Loops and Arcs

Most of the gameplay happens in three loops (called Year 1, Year 2, and Year 3). Within each loop, players draw and play cards to create new courses. Together, these three loops form a narrative arc. Each year, players receive more advanced cards and can build upon their previous cards to make more specialized and complex courses. 

Game economy

The main economy in this game is a one direction conversion of 

Funding tokens-> cards (teachers and trainings) -> classes -> special projects 

Both classes and special projects are converted to points at the end of the game. There are several ways these resources influence each other.

  1. Players obtain cards as turns pass by, and they are encouraged to convert these to classes to satisfy national incentives and obtain funding tokens.   
  2. Different player roles have special ability to obtain (or prevent others from obtaining) cards and tokens throughout the game. 

Game Balancing

See the balancing master sheet here.

Deck Balancing:

We treat all cards the same and compute the overall statistics of the deck to ensure that no player has strong advantages (by having more cards that are beneficial to them). This is important since all players are incentivized to build a curriculum that aligns with their philosophy, and since we want to encourage discussion about pros and cons of educational philosophy, we do not want to have cases where one philosophy is overwhelmingly stronger than the others. 

Since one card can provide bonuses for multiple philosophers, we also want to identify correlations between these bonuses, since these cards are going to attract more attention and are relatively harder for any one player to get, due to the competition. For example: this Morality and Civics card is endorsed by 3 different philosophers, so there will be 3 players trying to keep this card for themselves. 

Therefore we created a correlation graph for all the philosophies (separated for special courses and trainings, since they provide different point values).

Since Progressivism and Cognitive Pluralism have a lot of cards in common, we increased the total number of cards that have their ideology on them, so that there are enough resources for both players. Notice that we did not try to aim for a perfectly even distribution since that does not truly reflect the overlaps between these philosophies: some of them do align more with the others. 
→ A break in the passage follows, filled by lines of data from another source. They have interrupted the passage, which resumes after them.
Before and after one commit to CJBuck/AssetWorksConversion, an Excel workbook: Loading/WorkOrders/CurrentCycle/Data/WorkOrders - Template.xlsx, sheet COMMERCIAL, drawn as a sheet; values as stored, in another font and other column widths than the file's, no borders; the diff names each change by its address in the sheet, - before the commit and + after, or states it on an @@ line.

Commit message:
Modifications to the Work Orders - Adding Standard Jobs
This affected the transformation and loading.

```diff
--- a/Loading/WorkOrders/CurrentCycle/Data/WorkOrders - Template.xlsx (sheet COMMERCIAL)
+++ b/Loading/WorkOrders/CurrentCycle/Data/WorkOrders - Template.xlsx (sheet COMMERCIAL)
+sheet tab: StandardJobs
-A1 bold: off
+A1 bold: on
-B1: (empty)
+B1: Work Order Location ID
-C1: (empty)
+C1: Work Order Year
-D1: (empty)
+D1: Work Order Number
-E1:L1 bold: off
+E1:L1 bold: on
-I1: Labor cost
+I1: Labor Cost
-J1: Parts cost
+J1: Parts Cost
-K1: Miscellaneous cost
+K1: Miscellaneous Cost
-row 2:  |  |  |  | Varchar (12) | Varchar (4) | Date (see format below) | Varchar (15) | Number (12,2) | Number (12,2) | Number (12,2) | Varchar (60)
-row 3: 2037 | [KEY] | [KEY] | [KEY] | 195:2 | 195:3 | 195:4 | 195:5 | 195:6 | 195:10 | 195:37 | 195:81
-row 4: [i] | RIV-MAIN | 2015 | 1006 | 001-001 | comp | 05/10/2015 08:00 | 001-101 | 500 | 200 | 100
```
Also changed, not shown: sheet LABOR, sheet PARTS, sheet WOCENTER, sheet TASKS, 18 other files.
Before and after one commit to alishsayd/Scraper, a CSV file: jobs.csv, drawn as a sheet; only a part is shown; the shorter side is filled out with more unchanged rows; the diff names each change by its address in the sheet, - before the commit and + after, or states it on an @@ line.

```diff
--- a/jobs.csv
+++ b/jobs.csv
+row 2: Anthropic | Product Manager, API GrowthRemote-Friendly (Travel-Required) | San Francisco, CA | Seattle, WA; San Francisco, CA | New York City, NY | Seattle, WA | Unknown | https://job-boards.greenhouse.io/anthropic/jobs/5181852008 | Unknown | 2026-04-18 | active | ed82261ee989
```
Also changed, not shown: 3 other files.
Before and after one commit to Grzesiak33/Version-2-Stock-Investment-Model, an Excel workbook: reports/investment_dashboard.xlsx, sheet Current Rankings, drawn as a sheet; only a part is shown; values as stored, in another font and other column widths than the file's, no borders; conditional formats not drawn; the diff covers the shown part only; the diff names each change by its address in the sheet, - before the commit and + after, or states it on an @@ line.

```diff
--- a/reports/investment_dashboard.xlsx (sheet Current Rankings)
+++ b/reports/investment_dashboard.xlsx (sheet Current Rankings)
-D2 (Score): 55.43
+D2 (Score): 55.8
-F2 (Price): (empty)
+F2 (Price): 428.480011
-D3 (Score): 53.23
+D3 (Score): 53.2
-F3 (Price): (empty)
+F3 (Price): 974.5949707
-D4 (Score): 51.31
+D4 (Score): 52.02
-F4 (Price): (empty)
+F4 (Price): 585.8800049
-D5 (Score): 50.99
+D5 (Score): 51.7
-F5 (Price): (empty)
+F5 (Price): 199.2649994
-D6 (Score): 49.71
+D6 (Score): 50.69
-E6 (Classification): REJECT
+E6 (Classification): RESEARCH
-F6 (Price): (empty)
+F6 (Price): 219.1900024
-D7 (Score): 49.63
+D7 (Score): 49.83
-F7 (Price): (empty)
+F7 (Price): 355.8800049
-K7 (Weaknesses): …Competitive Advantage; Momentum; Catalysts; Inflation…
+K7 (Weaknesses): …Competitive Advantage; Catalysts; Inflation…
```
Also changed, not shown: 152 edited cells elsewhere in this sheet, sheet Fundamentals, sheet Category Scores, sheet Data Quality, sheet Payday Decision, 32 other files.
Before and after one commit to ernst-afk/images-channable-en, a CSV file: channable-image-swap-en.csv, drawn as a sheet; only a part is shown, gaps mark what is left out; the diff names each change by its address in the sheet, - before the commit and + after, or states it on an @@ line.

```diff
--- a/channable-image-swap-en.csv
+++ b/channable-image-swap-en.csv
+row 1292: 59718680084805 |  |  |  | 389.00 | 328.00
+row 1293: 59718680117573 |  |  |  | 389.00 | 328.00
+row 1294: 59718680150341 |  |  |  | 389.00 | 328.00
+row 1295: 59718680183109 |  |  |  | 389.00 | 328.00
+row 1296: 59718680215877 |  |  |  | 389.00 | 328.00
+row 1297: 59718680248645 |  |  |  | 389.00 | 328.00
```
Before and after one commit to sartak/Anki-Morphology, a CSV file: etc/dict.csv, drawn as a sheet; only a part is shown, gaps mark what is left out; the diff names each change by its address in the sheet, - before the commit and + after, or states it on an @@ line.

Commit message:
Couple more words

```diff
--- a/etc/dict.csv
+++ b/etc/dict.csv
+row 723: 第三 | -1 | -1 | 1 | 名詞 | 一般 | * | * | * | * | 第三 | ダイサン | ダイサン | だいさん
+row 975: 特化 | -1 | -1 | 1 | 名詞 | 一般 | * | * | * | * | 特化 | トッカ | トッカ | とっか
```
Supply and Demand of Cards:

A secondary objective in the balancing sheet is to figure out if there are severely overpowered cards among the special projects. Due to the random drawing process and players taking turns picking cards, we do not worry too much about balancing all cards perfectly, but we want players not to be too frustrated when they try to find the cards they need only to realize that there are none of them left. We computed the estimated demand for each type of teacher and training (by subject) based on the requirements of the special projects. Notice that since teachers can be trained in multiple subjects, if we need one PE class, we require either 1 PE teacher or 1 PE general training, which is why the demand of either card is set to 0.5.

Finally, We tallied the total demand and supply to make sure there is no severe imbalance. 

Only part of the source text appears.